• [Available data]
%%

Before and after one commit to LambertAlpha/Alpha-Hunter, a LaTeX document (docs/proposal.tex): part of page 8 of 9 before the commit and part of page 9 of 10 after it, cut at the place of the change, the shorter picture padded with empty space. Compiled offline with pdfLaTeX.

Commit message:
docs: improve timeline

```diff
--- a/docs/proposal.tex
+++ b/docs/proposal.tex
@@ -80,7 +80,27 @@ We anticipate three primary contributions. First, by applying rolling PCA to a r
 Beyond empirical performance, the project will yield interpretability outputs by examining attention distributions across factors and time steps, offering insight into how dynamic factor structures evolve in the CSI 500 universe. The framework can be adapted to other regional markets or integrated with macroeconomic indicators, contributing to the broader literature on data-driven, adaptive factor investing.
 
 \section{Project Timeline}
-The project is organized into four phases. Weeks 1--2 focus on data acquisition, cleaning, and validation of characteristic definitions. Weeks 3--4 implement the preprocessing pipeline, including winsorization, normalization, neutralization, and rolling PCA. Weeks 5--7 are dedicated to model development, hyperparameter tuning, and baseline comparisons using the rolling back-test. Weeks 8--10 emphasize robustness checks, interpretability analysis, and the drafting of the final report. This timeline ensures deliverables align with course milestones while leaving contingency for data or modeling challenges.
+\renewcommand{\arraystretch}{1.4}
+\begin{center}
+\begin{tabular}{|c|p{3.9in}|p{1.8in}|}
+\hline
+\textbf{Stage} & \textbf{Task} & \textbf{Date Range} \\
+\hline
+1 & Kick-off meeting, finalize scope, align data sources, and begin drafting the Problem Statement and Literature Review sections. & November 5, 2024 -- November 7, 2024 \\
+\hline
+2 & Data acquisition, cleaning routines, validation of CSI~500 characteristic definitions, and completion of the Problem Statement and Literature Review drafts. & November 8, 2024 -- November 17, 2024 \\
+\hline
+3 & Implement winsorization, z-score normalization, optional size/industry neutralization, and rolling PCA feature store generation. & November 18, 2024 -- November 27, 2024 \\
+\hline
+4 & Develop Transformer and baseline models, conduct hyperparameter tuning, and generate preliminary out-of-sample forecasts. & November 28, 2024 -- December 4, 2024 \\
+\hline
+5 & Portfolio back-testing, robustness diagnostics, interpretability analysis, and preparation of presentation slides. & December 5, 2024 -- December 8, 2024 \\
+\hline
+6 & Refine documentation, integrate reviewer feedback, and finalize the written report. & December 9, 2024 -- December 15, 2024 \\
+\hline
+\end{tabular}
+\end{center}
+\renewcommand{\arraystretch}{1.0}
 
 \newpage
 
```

%%

• [Work item]
For this exercise, give every entry again exactly as it appears.

• [Solution below]
Before and after one commit to LambertAlpha/Alpha-Hunter, a LaTeX document (docs/proposal.tex): part of page 8 of 9 before the commit and part of page 9 of 10 after it, cut at the place of the change, the shorter picture padded with empty space. Compiled offline with pdfLaTeX.

Commit message:
docs: improve timeline

```diff
--- a/docs/proposal.tex
+++ b/docs/proposal.tex
@@ -80,7 +80,27 @@ We anticipate three primary contributions. First, by applying rolling PCA to a r
 Beyond empirical performance, the project will yield interpretability outputs by examining attention distributions across factors and time steps, offering insight into how dynamic factor structures evolve in the CSI 500 universe. The framework can be adapted to other regional markets or integrated with macroeconomic indicators, contributing to the broader literature on data-driven, adaptive factor investing.
 
 \section{Project Timeline}
-The project is organized into four phases. Weeks 1--2 focus on data acquisition, cleaning, and validation of characteristic definitions. Weeks 3--4 implement the preprocessing pipeline, including winsorization, normalization, neutralization, and rolling PCA. Weeks 5--7 are dedicated to model development, hyperparameter tuning, and baseline comparisons using the rolling back-test. Weeks 8--10 emphasize robustness checks, interpretability analysis, and the drafting of the final report. This timeline ensures deliverables align with course milestones while leaving contingency for data or modeling challenges.
+\renewcommand{\arraystretch}{1.4}
+\begin{center}
+\begin{tabular}{|c|p{3.9in}|p{1.8in}|}
+\hline
+\textbf{Stage} & \textbf{Task} & \textbf{Date Range} \\
+\hline
+1 & Kick-off meeting, finalize scope, align data sources, and begin drafting the Problem Statement and Literature Review sections. & November 5, 2024 -- November 7, 2024 \\
+\hline
+2 & Data acquisition, cleaning routines, validation of CSI~500 characteristic definitions, and completion of the Problem Statement and Literature Review drafts. & November 8, 2024 -- November 17, 2024 \\
+\hline
+3 & Implement winsorization, z-score normalization, optional size/industry neutralization, and rolling PCA feature store generation. & November 18, 2024 -- November 27, 2024 \\
+\hline
+4 & Develop Transformer and baseline models, conduct hyperparameter tuning, and generate preliminary out-of-sample forecasts. & November 28, 2024 -- December 4, 2024 \\
+\hline
+5 & Portfolio back-testing, robustness diagnostics, interpretability analysis, and preparation of presentation slides. & December 5, 2024 -- December 8, 2024 \\
+\hline
+6 & Refine documentation, integrate reviewer feedback, and finalize the written report. & December 9, 2024 -- December 15, 2024 \\
+\hline
+\end{tabular}
+\end{center}
+\renewcommand{\arraystretch}{1.0}
 
 \newpage
 
```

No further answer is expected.